Despite Democratic House Speaker Nancy Pelosi saying she would be "comfortable" with Sen. Bernie Sanders (I-Vt.) as the party's nominee in the upcoming presidential election, a bombshell New York Times report says that a growing group of DNC superdelegates and party leaders are planning to stop the democratic socialist at the nominating convention in Milwaukee this summer.
Based on dozens of interviews with party leaders and 93 superdelegates, the Times reported that a significant contingent of top Democrats are secretly planning to stop him at the Democratic National Convention this summer, even if it risks damaging Democrats' chances in November.
"This article is based on interviews with the 93 superdelegates, out of 771 total, as well as party strategists and aides to senior Democrats about the thinking of party leaders. A vast majority of those superdelegates — whose ranks include federal elected officials, former presidents and vice presidents and D.N.C. members — predicted that no candidate would clinch the nomination during the primaries, and that there would be a brokered convention fight in July to choose a nominee," the Times, which also spoke on-the-record with various top Democrats, reported.
There's 'a vibrant conversation' about whether anything can be done to stop Sanders
"We're way, way, way past the day where party leaders can determine an outcome here, but I think there's a vibrant conversation about whether there is anything that can be done," Connecticut Congressman and superdelegate Jim Himes said.
The Times noted that only nine of the 93 superdelegates they contacted said that Sanders should become the Democratic Party's nominee if he arrives at the convention with a mere plurality of delegates.
"I've had 60 years experience with Democratic delegates — I don't think they will do anything like that," superdelegate and former Vice President Walter Mondale said. "They will each do what they want to do, and somehow they will work it out. God knows how."
A Stop Sanders super PAC?
The Times noted that since Sanders emerged as the party's clear front-runner after winning the Nevada caucus, four large donors have contacted former Congressman Steve Israel of New York to ask if he knew of someone who can help them build a super PAC aimed at stopping Sanders. He declined.
"People are worried," said former Connecticut Sen. Chris Dodd, who once led the DNC and is endorsing former Vice President Joe Biden. "How you can spend four or five months hoping you don't have to put a bumper sticker from that guy on your car?"
Top Dems want Obama to get involved
Democrats are so anxious about Sanders potentially being the party's nominee that some are urging former President Barack Obama to get involved to broker a truce either among the remaining "moderate" candidates or between progressives and the DNC establishment.

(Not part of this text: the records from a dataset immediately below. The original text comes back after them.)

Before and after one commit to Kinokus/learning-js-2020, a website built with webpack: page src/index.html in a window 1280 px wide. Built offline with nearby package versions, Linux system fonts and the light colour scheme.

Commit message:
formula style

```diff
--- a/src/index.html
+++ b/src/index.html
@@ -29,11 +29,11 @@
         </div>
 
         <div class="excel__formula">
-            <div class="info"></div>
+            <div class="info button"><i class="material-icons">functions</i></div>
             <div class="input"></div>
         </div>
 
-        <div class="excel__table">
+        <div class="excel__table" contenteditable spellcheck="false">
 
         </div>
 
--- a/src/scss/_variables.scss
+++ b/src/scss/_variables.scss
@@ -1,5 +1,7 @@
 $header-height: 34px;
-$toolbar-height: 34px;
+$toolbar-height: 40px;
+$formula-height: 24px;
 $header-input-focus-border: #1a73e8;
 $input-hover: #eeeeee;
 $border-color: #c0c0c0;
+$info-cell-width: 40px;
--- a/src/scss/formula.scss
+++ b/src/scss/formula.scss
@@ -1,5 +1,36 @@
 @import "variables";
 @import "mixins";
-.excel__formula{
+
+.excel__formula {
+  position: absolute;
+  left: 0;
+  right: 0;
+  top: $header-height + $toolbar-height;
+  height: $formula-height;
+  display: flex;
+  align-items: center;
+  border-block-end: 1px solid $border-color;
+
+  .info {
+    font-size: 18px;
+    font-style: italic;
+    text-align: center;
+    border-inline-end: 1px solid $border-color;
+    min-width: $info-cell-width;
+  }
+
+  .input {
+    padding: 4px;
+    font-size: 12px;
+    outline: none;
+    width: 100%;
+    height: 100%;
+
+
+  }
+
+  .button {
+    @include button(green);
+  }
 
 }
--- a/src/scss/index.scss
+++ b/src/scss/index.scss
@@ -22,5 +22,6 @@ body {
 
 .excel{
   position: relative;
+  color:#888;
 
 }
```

At least one DNC member has even floated the idea of former first lady Michelle Obama being nominated as vice president as a way of unifying the party.
"She's the only person I can think of who can unify the party and help us win," William Owen of Tennessee told the Times. "This election is about saving the American experiment as a republic. It's also about saving the world. This is not an ordinary election."